As I snuggled into my sheets that night, I played scenes of the day through my mental theater, and allowed them to drift from memory to dream. The girl that sits on the other side of my desk is a photographer, and we are capturing those fleeing seconds and framing them in an endless gallery. Click. Click. Click. Smiling, nostalgic faces. Click. Click. Stories, beauty, light. Click. Click. Beep. BEEEP. BEEP. BEEP.

"Your plant looks much happier today!" she said, as I fell into my morning ritual. "I sure hope it blooms this year. Last year, it only made one lonely blossom." I responded, clicking my fingers to the keyboard. "But, it was such a lovely flower, I even took a picture!" she reminded me. I smiled as I realized my small efforts to keep a little green around had brought happiness, and been appreciated.

We sat together on the commute home that day. Though it was a quiet ride, I watched the city blur through the window, and I enjoyed her presence in the moment. Reflections bounced from building to building, and the tracks clicked in succession as we approached my stop. "I wish I had a real camera, I would love to capture the beauty and faces of this old city." she said. "I love the city, too, that's actually why I took this job," I answered the reflection in the window. "See you tomorrow" she said. I nodded and squeezed between some anonymous figures, and through the sliding doors.

My evening was spent digging through boxes, long neglected at the back of the closet. "Where is it? How could I lose it?" I scolded myself, as I shuffled through souvenirs from the past. My opportunity to be a part of the glamorous city seems to have lost a bit of luster this Winter. "Ah, finally." Tucked inside the smallest piece of luggage in my set was the hard silver case, safely hidden to protect my heart from memories. The cold, dull metal finish felt smooth as I ran my hand across the top, and relived my fascination from childhood. I spun the numerals to the code matching my month, day, and year of birth, and the latches clicked open for the first time since I inherited this dream from my father.

The protective foam smelled like glue with a hint of home, a place that no longer existed. I wasn't ready to miss it so much, to miss him. I lifted the top open, and took inventory of the black and silver cylinders arranged with care around the prized central piece. The heavy black body always felt too large for my clumsy hands as a girl, but not tonight. Components came together naturally, and I raised the weight to my eye to focus. Click. Those fleeing seconds halted in the moment, and I allowed my heart to break as I realized. There was still an undeveloped roll of film inside.

I didn't go to work the next morning, or the remainder of the week. I woke before my alarm, and raced the sun out my front door. The lock clicked in affirmation to my key, and I walked to the train with my head facing the future instead of the sidewalk. Click.
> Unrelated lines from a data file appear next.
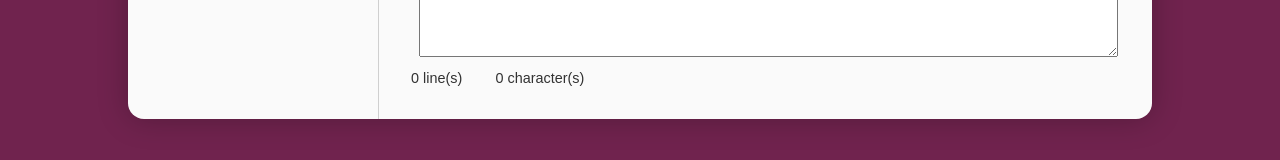
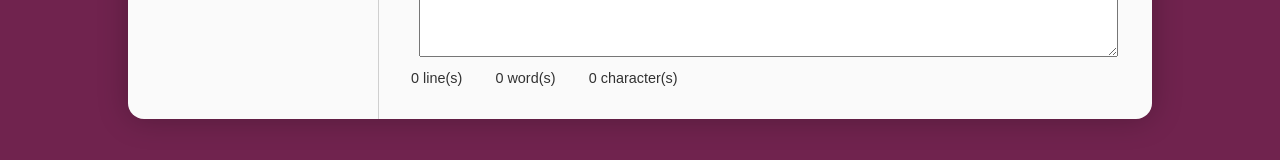
Before and after one commit to eliandoran/toolkit, a SvelteKit app: page /text-analyzer in a window 1280 px wide. Shown: the part 330-490 px from the top of the page. Built offline with nearby package versions, Linux system fonts and the light colour scheme.

Commit message:
text-analyzer: Add word count

```diff
--- a/src/routes/text-analyzer/+page.svelte
+++ b/src/routes/text-analyzer/+page.svelte
@@ -3,11 +3,17 @@
 
     let text = "";
     let numLines;
+    let numWords;
     let numCharacters;
 
     $: {
         numLines = getNumLines(text);
+        numWords = getNumWords(text);
         numCharacters = text.length;
+    }
+
+    function getNumWords(text) {
+        return text.split(" ").filter((el) => el.length > 0).length;
     }
 
     function getNumLines(text) {
@@ -25,6 +31,7 @@
 
 <div class="stats">
     <span>{numLines} line(s)</span>
+    <span>{numWords} word(s)</span>
     <span>{numCharacters} character(s)</span>
 </div>
 
```
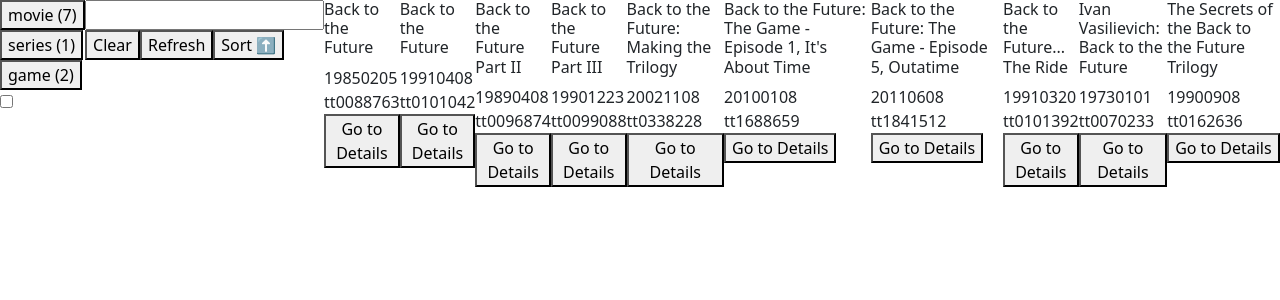
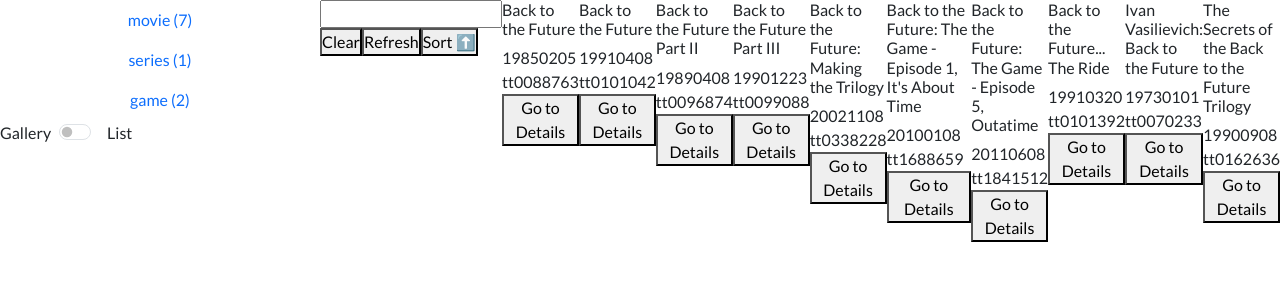
Before and after one commit to OferTauber/Films-and-games, a React (Create React App) app: page / in a window 1280 px wide. Shown: the top 300 px of the page. Built offline with nearby package versions, Linux system fonts and the light colour scheme.

Commit message:
UI components (#3)
* Some Atom components

* Some more Ui Atoms

* Nav 50% done

```diff
--- a/src/index.css
+++ b/src/index.css
@@ -1,3 +1,5 @@
+@import url("https://fonts.googleapis.com/css2?family=Lato:wght@400;700&display=swap");
+
 body {
   margin: 0;
   font-family: -apple-system, BlinkMacSystemFont, "Segoe UI", "Roboto", "Oxygen",
@@ -11,3 +13,10 @@ code {
   font-family: source-code-pro, Menlo, Monaco, Consolas, "Courier New",
     monospace;
 }
+
+* {
+  margin: 0;
+  padding: 0;
+  box-sizing: border-box;
+  font-family: "Lato", sans-serif;
+}
--- a/src/store-connected-components/Nav.tsx
+++ b/src/store-connected-components/Nav.tsx
@@ -4,40 +4,46 @@ import { observer } from "mobx-react-lite";
 import { useStore } from "../misc/useStore";
 import { View } from "../misc/types";
 
+import { Toggle, Tab } from "../ui-components";
+
 interface NavProps {
   categories: Record<string, number>;
   onSelection: (category: string) => void;
+  activeCategory: string;
   view: View;
   toggleView: () => void;
 }
 const UnconnectedNav: React.FC<NavProps> = ({
   categories,
   onSelection,
+  activeCategory,
   view,
   toggleView,
 }) => {
   const keys = Object.keys(categories);
 
   return (
-    <nav>
-      <div>
+    <nav className="flex-column col-3">
+      <div className="nav flex-column nav-pills ">
         {keys.map((category) => {
-          const onClick = () => onSelection(category);
           const label = `${category} (${categories[category]})`;
+          const isActive = category === activeCategory;
 
           return (
-            <button key={category} {...{ onClick }}>
-              {label}
-            </button>
+            <Tab
+              key={category}
+              {...{ label, value: category, onClick: onSelection, isActive }}
+            />
           );
         })}
       </div>
-      {/* Replace with a molecule */}
-      <input
+
+      <Toggle
         {...{
-          type: "checkbox",
-          checked: view === View.Gallery,
-          onChange: () => toggleView(),
+          isChecked: Boolean(view === View.Gallery),
+          onChange: toggleView,
+          labelLeft: "Gallery",
+          labelRight: "List",
         }}
       />
     </nav>
@@ -45,11 +51,23 @@ const UnconnectedNav: React.FC<NavProps> = ({
 };
 
 export const StoreConnected = () => {
-  const { categories, onCategorySelection, view, toggleView } = useStore();
+  const {
+    categories,
+    onCategorySelection,
+    view,
+    toggleView,
+    categoryToDisplay,
+  } = useStore();
 
   return (
     <UnconnectedNav
-      {...{ categories, onSelection: onCategorySelection, view, toggleView }}
+      {...{
+        categories,
+        onSelection: onCategorySelection,
+        view,
+        toggleView,
+        activeCategory: categoryToDisplay ?? "",
+      }}
     />
   );
 };
--- /dev/null
+++ b/src/ui-components/Button/Button.tsx
@@ -0,0 +1,14 @@
+import React from "react";
+
+interface ButtonProps {
+  onClick: () => void;
+  label: string;
+}
+
+export const Button: React.FC<ButtonProps> = ({ onClick, label }) => {
+  return (
+    <button className="btn btn-primary rounded-pill px-4" onClick={onClick}>
+      {label}
+    </button>
+  );
+};
--- /dev/null
+++ b/src/ui-components/Input/Input.css
@@ -0,0 +1,13 @@
+.custom-input {
+  border-radius: 50px;
+  width: 100%;
+}
+.custom-input::placeholder {
+  opacity: 0.5;
+}
+
+.custom-input:focus {
+  border-color: #343a40;
+  box-shadow: 0 0 0 0.2rem rgba(52, 58, 64, 0.25);
+  border-width: 2px;
+}
--- /dev/null
+++ b/src/ui-components/Input/Input.tsx
@@ -0,0 +1,27 @@
+import React from "react";
+
+import "./Input.css";
+
+export interface InputProps {
+  value: string;
+  onChange: (str: string) => void;
+  placeholder?: string;
+}
+
+export const Input: React.FC<InputProps> = ({
+  value,
+  onChange,
+  placeholder,
+}) => {
+  return (
+    <input
+      {...{
+        type: "text",
+        className: "form-control custom-input px-3",
+        value,
+        placeholder,
+        onChange: (e) => onChange(e.target.value),
+      }}
+    />
+  );
+};
--- /dev/null
+++ b/src/ui-components/Tab/Tab.tsx
@@ -0,0 +1,21 @@
+import React from "react";
+
+export interface TabProps {
+  label: string;
+  value: string;
+  isActive?: boolean;
+  onClick: (value: string) => void;
+}
+
+export const Tab: React.FC<TabProps> = ({
+  label,
+  value,
+  isActive,
+  onClick,
+}) => {
+  const className = `nav-link ${isActive ? "active" : ""}`;
+
+  return (
+    <button {...{ onClick: () => onClick(value), className }}>{label}</button>
+  );
+};
--- /dev/null
+++ b/src/ui-components/Toggle/Toggle.css
@@ -0,0 +1,3 @@
+.cursor-pointer {
+  cursor: pointer;
+}
--- /dev/null
+++ b/src/ui-components/Toggle/Toggle.tsx
@@ -0,0 +1,41 @@
+import React from "react";
+
+import "./Toggle.css";
+
+export interface ToggleProps {
+  isChecked: boolean;
+  labelLeft?: string;
+  labelRight?: string;
+  onChange: () => void;
+}
+
+export const Toggle: React.FC<ToggleProps> = ({
+  isChecked,
+  labelLeft,
+  labelRight,
+  onChange,
+}) => {
+  return (
+    <div
+      {...{
+        className: "d-flex align-items-center cursor-pointer",
+        onClick: onChange,
+      }}
+    >
+      {labelLeft && <span className="me-2 ">{labelLeft}</span>}
+      <div className="form-check form-switch">
+        <input
+          {...{
+            className: "form-check-input cursor-pointer",
+            type: "checkbox",
+            checked: isChecked,
+            onChange: () => {}, // Since 'onChange' is attached to the parent div's click - no need to provide a functioning 'onChange'. This is only to handel React Warning that no onChange was provided
+          }}
+        />
+      </div>
+      {labelRight && <span className="ms-2 ">{labelRight}</span>}
+    </div>
+  );
+};
+
+export default Toggle;
--- a/src/ui-components/index.ts
+++ b/src/ui-components/index.ts
@@ -1,2 +1,6 @@
 export { Card } from "./Card/Card";
 export { Loader } from "./Loader";
+export { Button } from "./Button/Button";
+export { Input } from "./Input/Input";
+export { Toggle } from "./Toggle/Toggle";
+export { Tab } from "./Tab/Tab";
```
The newborn day was leaking light between the skyscrapers like magic. Click. The men in suits sat in a row with the same newspaper, on the same bench, living the same life individually. Click. Eventually, there was only one photo left on the roll.

There was a cafe next to the photo center, so I ordered my usual, and sat in the window to wait for my final subject. The coffee warmed my hands, and everything it touched on the way down. The sun was finally high enough to shine through the windows, so I closed my eyes and felt the warmth of light sink into my skin. The waitress gracefully crossed the room with a steaming pot for a refill. When I smiled and thanked her, she said. "You are blooming in this sunshine, Dear, let me to take your photo!" Click.

Walking into work the following Monday, I was almost surprised the building hadn't collapsed without me holding it up last week. With the development of my father's film, I felt closure in my broken heart. It beats slower than the pace of this old city, but it reminds me to value every moment. I smiled a thanks to my reflection in the mirror on the other side of my desk, and watered my plant before it wilted this time. The sound of the clock reminded me that I only had a few more hours to go before finding out what the setting sun looked like through my favorite lens. Click. Click. Click.

Comment